Meghan Maike - Redbird
  • RELEASE DATE /11 May 2023
  • LABEL /Cheersquad Records & Tapes
  • FORMAT /Available digitally.
Meghan Maike - Redbird


Listen - Buy


In true country tradition, this Canadian singer-songwriter has found inspiration on the road -from Montreal to Mississippi, and now Melbourne.

Born into folk and honed in country, Maike’s influences (from the greats; Emmylou, Gram, Neil, Lucinda, to indie heroes, The Sadies) spurred her to process the world through songwriting.

Sights, sounds, places, experiences, textures, and seasons, find their way to the page.  From childhood years in a folk community on Canada’s west coast, Maike was drawn to the buzzing music scene of Montreal – a move meant for a year that lasted a decade, and made a home for life…until the next calling, and it was no mistake that Maike then landed in the vibrant musical tapestry that is Melbourne.

Circumstance brought Maike to live in Clarksdale, Mississippi, for seven years. With some time on her hands, and absorbing the magnetic musical energy of the delta, she kept on writing. This album is a faithful representation of time and place, and the relationship with the delta is ongoing.

Settled back into Melbourne, she’s assembled a stellar band of musicians to lend the songs new light:

Meghan is joined by Steve Hewitt on guitar (Possible Humans), Matthew Cotter on drums (Even, Bagful of Beez, The Swarm), Nicholas Pollock on keys, and Drew Parsons on bass.

Meghan says of ‘Redbird’:

“This is a song about my friend Jimmy. I could tell you all about his life, but listing facts wouldn’t do him justice, so I wrote a song about him instead.

He liked living outdoors, and didn’t like riding in cars, so when we’d go for lunch at the Mexican restaurant in town it had to be by bicycle, which suited me just fine. As he didn’t have a phone, our plans were made in person, in advance, which is such a novel concept these days. At the prearranged time, he’d be waiting on the bench under the fig tree outside my work in rural Mississippi. We’d ride along the country roads – him puffing away on his tobacco pipe. After a couple of beers at lunch, we’d head home a little giddy, and pass the pipe back and forth between us as we rode. That shit ain’t for the faint of heart!

He’d tell me stories as we rode, of growing up in Clarksdale in the 60s, how his dad was a crop duster, how he used to pick Conway Twitty up from the local airport when he’d come to town to visit his restaurant, Conway’s, on Moon Lake, or about the years living in a commune in Tennessee.

Winters are surprisingly biting in northwest Mississippi, as the wind rips across the delta.
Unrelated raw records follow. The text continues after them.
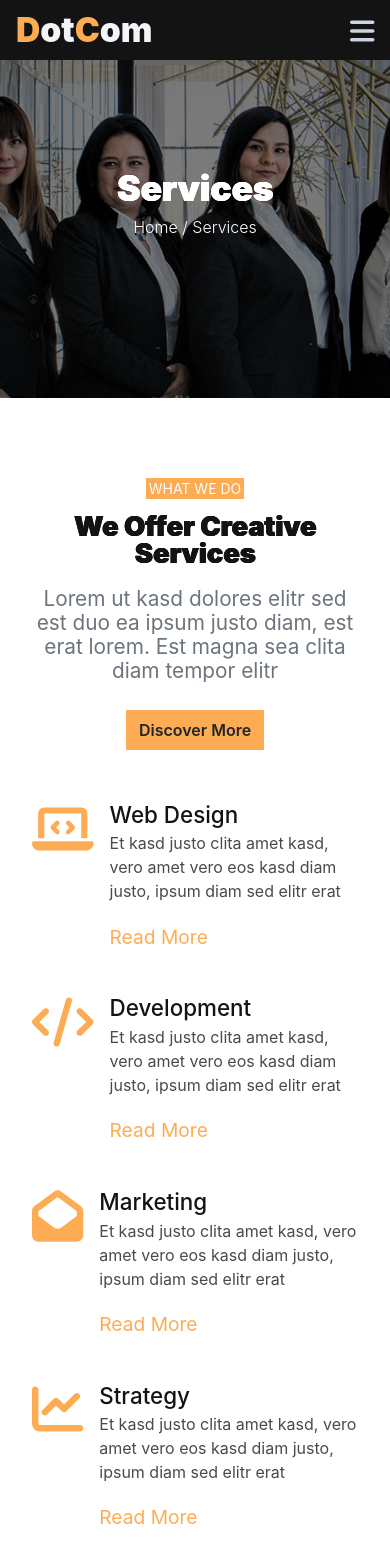
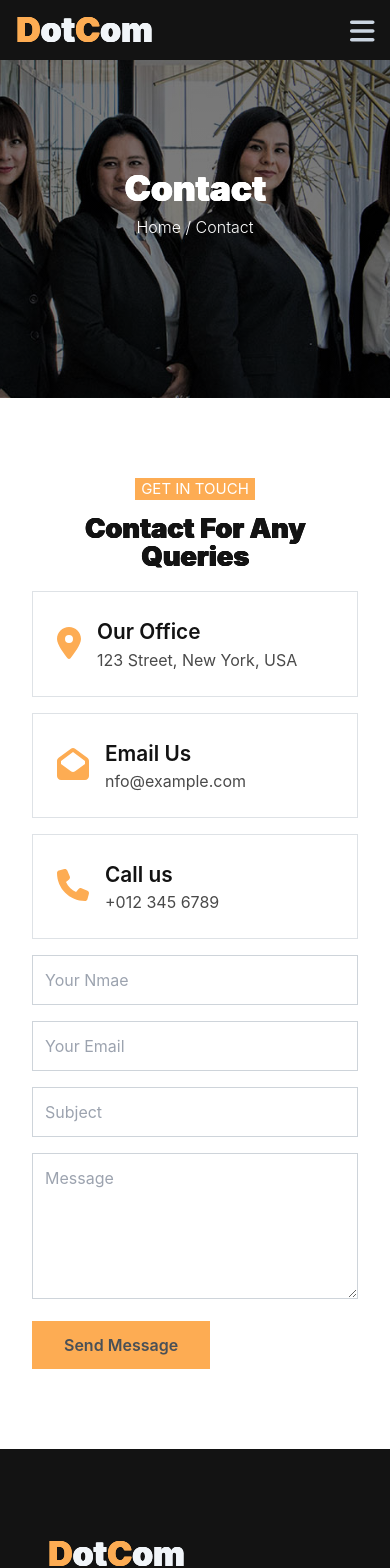
Before and after one commit to BLADEHEDA/Dotcom-Creative-Multipage-Page-App, a React (Create React App) app: page / in a window 390 px wide. Shown: the top 1568 px of the page. Built offline with nearby package versions, Linux system fonts and the light colour scheme.

Commit message:
added changes to mobile layout

```diff
--- a/src/App.css
+++ b/src/App.css
@@ -27,7 +27,7 @@ img{
         padding: 0.5em 0.75em;
         margin-right: 0.5em;
     }
-}
+
 .navlink{
     padding: 1em 0em 0.75em 1em;
 }
@@ -36,6 +36,10 @@ img{
 }
 .show{
     display: block;
+}
+.mobile-nav-left{
+    text-shadow: 0.75px 0px, 0.75px 0px, 0px 0px;
+}
 }
 
 @media only screen and (min-width:767px){
--- a/src/App.js
+++ b/src/App.js
@@ -8,6 +8,7 @@ import Footer from './Components/Shared/Footer';
 import About from './Components/About/About';
 import Service from './Components/Services/Service';
 import Price from './Components/Pricing/Price';
+import Contact from './Components/Contact/Contact';
 
 function App() {
   return (
@@ -15,8 +16,9 @@ function App() {
       <NavBar/>
       {/* <Home/> */}
       {/* <About/> */}
-      <Service/>
+      {/* <Service/> */}
       {/* <Price/> */}
+      <Contact/>
       <Footer/>
     </div>
   );
--- a/src/Components/About/About.css
+++ b/src/Components/About/About.css
@@ -9,20 +9,39 @@
        background-image: linear-gradient(rgba(0, 0, 0, 0.527),rgba(0, 0, 0, 0.5)) , url('../images/header.jpg');
        /* filter: brightness(50%); */
      }
-     .mainprop-title,.serve-head{
+     .mainprop-title,.serve-head,.Experience-head {
         text-shadow: 0.75px 0px, 0.75px 0px, 0px 0px;
      }
      .serve-icons {
     font-size: 8.5em;
     margin-top: -0.35em;
      }
+     .form-input{
+      border: 1px solid #ced4da;
+      padding: 0.75rem 0.75rem;
+      font-size: 1rem;
+      font-weight: 400;
+      line-height: 1.5;
+      color: #495057;
+      width: 100%;
+      transition: border-color 0.15s ease-in-out, box-shadow 0.15s ease-in-out;
+      margin-bottom: 1em;
+     }
+     .form-input:focus{
+      color: #495057;
+      background-color: #fff;
+      border-color: #fee9d1;
+      outline: 0;
+      box-shadow: 0 0 0 0.2rem rgb(253 172 83 / 25%);
+  }
+
     }
 
      @media only screen and (min-width:768px){
         .Mainbar-divx{
             height: 30vh;
          }
-         .serve-courses {
+         .serve-courses,.package-top {
             display: grid;
             grid-template-columns: auto auto auto;
             grid-gap: 1em;
--- /dev/null
+++ b/src/Components/Contact/Contact.jsx
@@ -0,0 +1,14 @@
+import React from 'react'
+import Mainbar3 from './Mainbar3'
+import Queries from './Queries'
+
+const Contact = () => {
+  return (
+    <div className='Contact'>
+      <Mainbar3/>
+      <Queries/>
+    </div>
+  )
+}
+
+export default Contact
--- /dev/null
+++ b/src/Components/Contact/Mainbar3.jsx
@@ -0,0 +1,17 @@
+import React from 'react'
+import MainProp from '../Shared/MainProp'
+
+const Mainbar3 = () => {
+  return (
+    <div className='Mainbar3'>
+              <section className={`Mainbar-divx  pt-[1.5em] px-[1em] flex md:pt-[7em] lg:pt-[10em] pb-[5em] `}>
+        <div className="mainbar-di z-50  m-[auto] " >
+        <MainProp content="Contact" />
+        </div>
+
+    </section>
+    </div>
+  )
+}
+
+export default Mainbar3
--- /dev/null
+++ b/src/Components/Contact/Queries.jsx
@@ -0,0 +1,51 @@
+import React from 'react'
+import { InfoProp } from '../Home/Info'
+import { FontAwesomeIcon } from '@fortawesome/react-fontawesome'
+import { faMapMarkerAlt,faEnvelopeOpen,faPhone } from '@fortawesome/free-solid-svg-icons'
+import Button from '../Shared/Button'
+
+const Queries = () => {
+  return (
+    <main className='ueries mt-[5em] mb-[3em] '>
+      <section className="section queries-left"></section>
+      <section className="section queries-right">
+        <div className="Queries-conternt text-center ">
+      <p className="Experience-prehead bg-[#FDAC53] m-auto text-[#fff] text-[15px] w-[8em] mb-[1em]
+         md:text-[13px] ">
+            GET IN TOUCH</p>
+            <h1 className="Experience-head text-[1.7rem]  m-auto w-[70%] mb-[0.75em] text-[#131313] font-[900] leading-7
+          lg:text-[2.5rem] font-[900] ">
+          Contact For Any Queries</h1>
+          </div>
+          <div className='Info mx-[2em] mb-[3em]  lg:mx-[4.5em] '>
+            <InfoProp head="Our Office" content="123 Street, New York, USA "
+            icon={ <FontAwesomeIcon className='h-[2em] text-[#FDAC53] bg-[#fff] ' icon={faMapMarkerAlt}/>}
+            />
+            <InfoProp head="Email Us" content="nfo@example.com"
+                icon={ <FontAwesomeIcon className='h-[2em] text-[#FDAC53] bg-[#fff] ' icon={faEnvelopeOpen}/>} />
+            <InfoProp head="Call us" content="+012 345 6789"
+                icon={ <FontAwesomeIcon className='h-[2em] text-[#FDAC53] bg-[#fff] ' icon={faPhone}/>} />
+    </div>
+      <div className="query-form mx-[2em] mb-[5em] mt-[-2em]  lg:mx-[4.5em] ">
+        <div className="form-div">
+        <input type="text" className="form-input" placeholder='Your Nmae' />
+        </div>
+        <div className="form-div">
+        <input type="text" className="form-input" placeholder='Your Email'  />
+        </div>
+        <div className="form-div">
+        <input type="text" className="form-input" placeholder='Subject'  />
+        </div>
+        <div className="form-div">
+       <textarea name="messages" rows={5} className="form-input" placeholder='Message' ></textarea>
+        </div>
+        <div className="provider-btn">
+            <Button style={{marginTop:"0em", padding:"0.75em 2em", color:"#495057",fontSize:"1em"  }}
+            name="Send Message "/>  </div>
+      </div>
+      </section>
+    </main>
+  )
+}
+
+export default Queries
--- a/src/Components/Home/Home.css
+++ b/src/Components/Home/Home.css
@@ -7,14 +7,16 @@
     background-color: black;
     background-size: cover;
     animation: image 20s infinite ;
+      /* The line  below is an alterantive to darken the background image in css  */
+      background-image: linear-gradient(rgba(0, 0, 0, 0.527),rgba(0, 0, 0, 0.5)) , url('../images/carousel-1.jpg');
   }
 
   @keyframes image {
 
-    0% { background-image: url('../images/carousel-1.jpg');}
-    33% {background-image: url('../images/carousel-2.jpg');}
-    66% {background-image: url('../images/carousel-3.jpg');}
-    100% {background-image: url('../images/carousel-1.jpg');}
+    0% {  background-image: linear-gradient(rgba(0, 0, 0, 0.527),rgba(0, 0, 0, 0.5)) , url('../images/carousel-1.jpg');}
+    33% { background-image: linear-gradient(rgba(0, 0, 0, 0.527),rgba(0, 0, 0, 0.5)) , url('../images/carousel-2.jpg');}
+    66% { background-image: linear-gradient(rgba(0, 0, 0, 0.527),rgba(0, 0, 0, 0.5)) , url('../images/carousel-3.jpg');}
+    100% { background-image: linear-gradient(rgba(0, 0, 0, 0.527),rgba(0, 0, 0, 0.5)) , url('../images/carousel-1.jpg');}
   }
 
 .image-div{
@@ -155,8 +157,8 @@
 .provide-div {
   border: dolid 1px black;
 }
-  /* darken the background image of a div  */
-  .mainbar-div::before{
+  /* darken the background image of a div ps:an alterantive method   */
+  /* .mainbar-div::before{
     content: "";
     position: absolute;
     display: block;
@@ -165,7 +167,7 @@
     width: 100%;
     height: 100%;
     background-color: rgba(0,0,0,0.5);
-  }
+  }  */
   .Provider{
     margin: 0em 5em 1.5em 5em;
     display: flex;
--- a/src/Components/Home/Info.jsx
+++ b/src/Components/Home/Info.jsx
@@ -2,7 +2,7 @@ import React from 'react'
 import { FontAwesomeIcon } from '@fortawesome/react-fontawesome'
 import { faMapMarkerAlt,faEnvelopeOpen,faPhone } from '@fortawesome/free-solid-svg-icons'
 
-const InfoProp = (props) => {
+export const InfoProp = (props) => {
     return (
       <div className='InfoProp flex mb-[1em] px-[1.5em] py-[1.5em] md:px-[0.5em] lg:px-[5.25em] '>
         <div className="infoprop-left mt-[0.65em] mr-[1em]"> {props.icon}</div>
--- a/src/Components/Pricing/Package.jsx
+++ b/src/Components/Pricing/Package.jsx
@@ -21,7 +21,7 @@ const Package = () => {
        <div className="pricing-ntn "><Button style={{marginTop:"1em" }} name="Contact Now"/>  </div>
       </section>
       </section>
-      <section className="package-top  mt-[2em] lg:mr-[1em]  ">
+      <section className="package-top  mt-[2em] lg:mr-[1em] md:mb-[-2em] ">
         <PriceProp price="49" type="Basic"   />
         <PriceProp price="99" type="Premium"/>
         <PriceProp price="149" type="Business"/>
--- a/src/Components/Shared/MainProp.jsx
+++ b/src/Components/Shared/MainProp.jsx
@@ -3,7 +3,7 @@ import React from 'react'
 const MainProp = (props) => {
   return (
     <main className='MainProp text-[white]   '>
-        <h1 className="mainprop-title text-[2.2em] md:text-[2.8em] lg:text-[3.5em] font-[900]  ">{props.content} </h1>
+        <h1 className="mainprop-title text-[2.2em] md:text-[3em] lg:text-[3.5em] font-[900]  ">{props.content} </h1>
         <div className="mainprop-options">
             <div className="mainprop-content text-[1em] font-[300]  text-center ">
                 <apan className="mainprop-cont">Home / </apan>
```
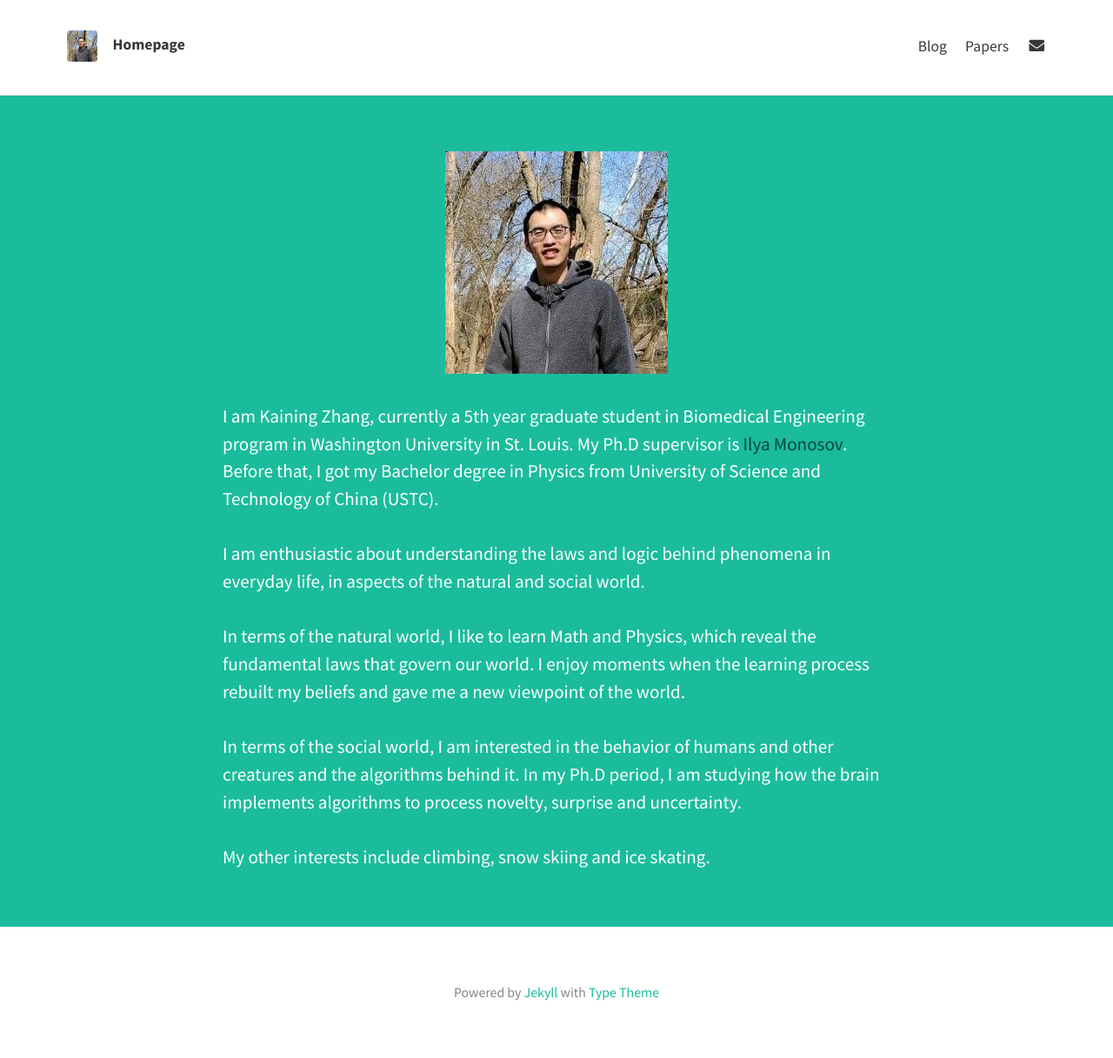
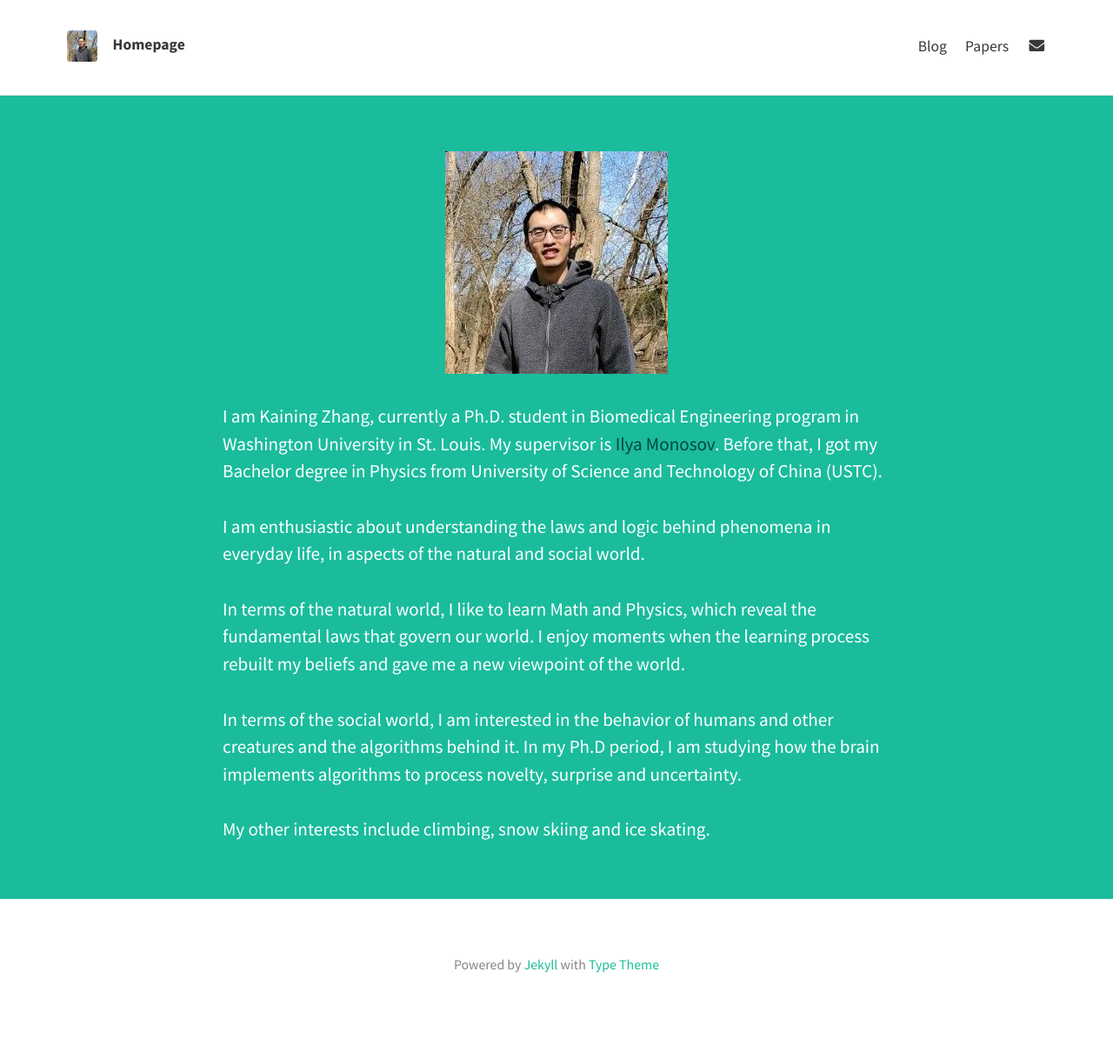
Before and after one commit to kalfton/kalfton.github.io, a Jekyll site: the page built from index.html, in a window 1280 px wide. Shown: the whole page at 87% size. Built offline with Jekyll 4.4.1, drawn with Linux system fonts in a browser that asks for light colours; nearby versions of some CDN libraries; the list of posts is cut into pages by our own code; after the commit the page ends 1186 px from its top, so only the background shows below that.

Commit message:
update index.html

```diff
--- a/index.html
+++ b/index.html
@@ -3,7 +3,7 @@ layout: home
 permalink: /
 ---
 <p style="text-align:left">
-I am Kaining Zhang, currently a 5th year graduate student in Biomedical Engineering program in Washington University in St. Louis. My Ph.D supervisor is <a href="https://neuroscience.wustl.edu/people/ilya-monosov-phd/">Ilya Monosov</a>. Before that, I got my Bachelor degree in Physics from University of Science and Technology of China (USTC). <br /> <br />
+I am Kaining Zhang, currently a Ph.D. student in Biomedical Engineering program in Washington University in St. Louis. My supervisor is <a href="https://neuroscience.wustl.edu/people/ilya-monosov-phd/">Ilya Monosov</a>. Before that, I got my Bachelor degree in Physics from University of Science and Technology of China (USTC). <br /> <br />
 
 I am enthusiastic about understanding the laws and logic behind phenomena in everyday life, in aspects of the natural and social world. <br /> <br />
 
```
Also changed, not shown: _tech_notes/Javascript_learning_note.md (added, +11 -0 lines).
As Jimmy was not a fan of the cold, as soon as the air got crisp in autumn, he’d head south to Mobile, Alabama – by kayak. Sunflower River, to the Pearl, and along the Gulf, taking about six weeks. Once the winds turned warm in spring, we’d all start to get excited – Jimmy would be home soon! Never quite knew when, but sure as the seasons, he’d show up one day, and off we’d ride to lunch.

He had kind eyes and a really soothing presence. Even though he passed on, he still holds a very real place among those who knew him. While I’m not there to swap stories about him with friends, I sing this song for him – it keeps him around.”